• [DATA EXTRACTS]

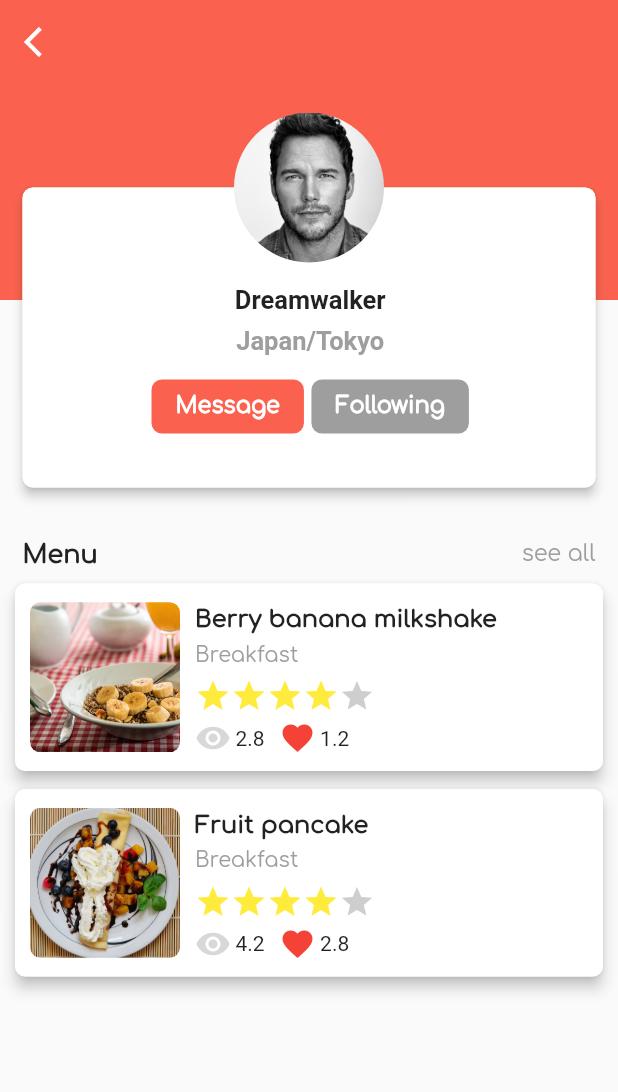
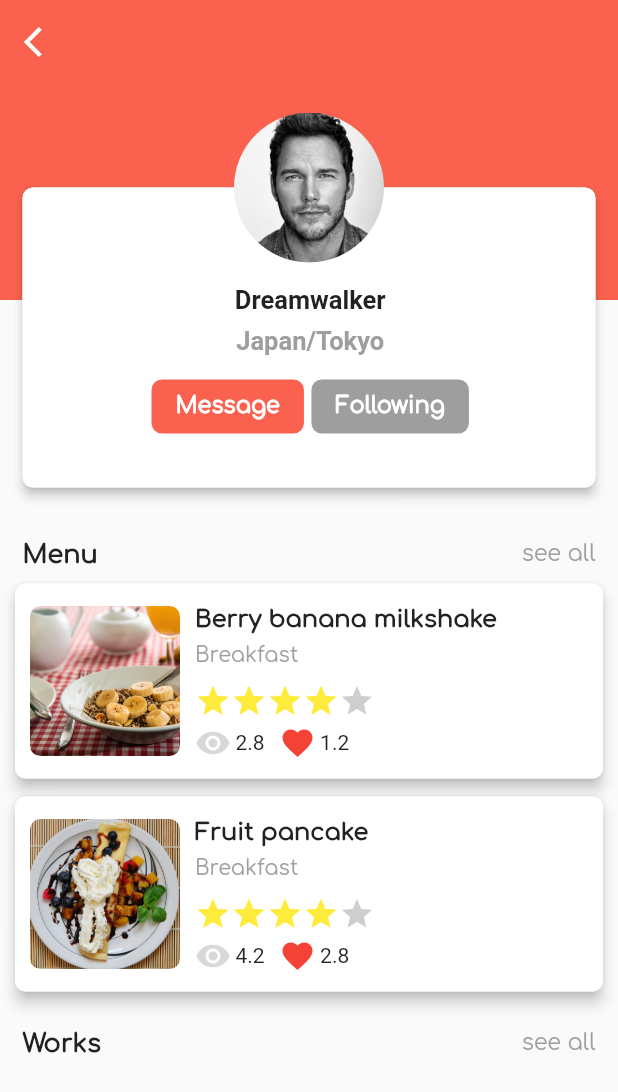
Before and after one commit to JAICHANGPARK/flutter_chef_profile, a Flutter app: the screen it shows after launch, on a phone screen of 412 x 824 dp. Shown: the top 1092 px of the screen. Run offline on Flutter 3.47's test engine with Material 2 defaults, Android fonts, the phone set to English and light mode, and no system bars.

Commit message:
Update main.dart

```diff
--- a/lib/main.dart
+++ b/lib/main.dart
@@ -185,6 +185,33 @@ class _MyHomePageState extends State<MyHomePage> {
                   4.2, 2.8),
             ],
           )
+          ,
+
+          SizedBox(height: 25.0),
+          Padding(
+            padding: EdgeInsets.only(left: 15.0, right: 15.0),
+            child: Row(
+              mainAxisAlignment: MainAxisAlignment.spaceBetween,
+              children: <Widget>[
+                Text(
+                  'Works',
+                  style: TextStyle(
+                      fontFamily: 'Comfortaa',
+                      fontSize: 17.0,
+                      fontWeight: FontWeight.bold),
+                ),
+                Text(
+                  'see all',
+                  style: TextStyle(
+                      fontFamily: 'Comfortaa',
+                      fontSize: 15.0,
+                      color: Colors.grey,
+                      fontWeight: FontWeight.w300),
+                )
+              ],
+            ),
+          ),
+
         ],
       ),
     );
@@ -198,7 +225,7 @@ class _MyHomePageState extends State<MyHomePage> {
         borderRadius: BorderRadius.circular(7.0),
         elevation: 4.0,
         child: Container(
-          height: 125.0,
+          height: 130.0,
           width: double.infinity,
           decoration: BoxDecoration(
             borderRadius: BorderRadius.circular(7.0),
@@ -250,7 +277,7 @@ class _MyHomePageState extends State<MyHomePage> {
                         fontSize: 14.0,
                         fontWeight: FontWeight.w400),
                   ),
-                  SizedBox(height: 7.0),
+                  SizedBox(height: 10.0),
 
                   Row(
                     children: <Widget>[
```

• [EXERCISE DIRECTIONS] Look through the entries above and find each line where the word "height" occurs; copy those lines.

• [ANSWER TO THIS TASK]
+          SizedBox(height: 25.0),
-          height: 125.0,
+          height: 130.0,
-                  SizedBox(height: 7.0),
+                  SizedBox(height: 10.0),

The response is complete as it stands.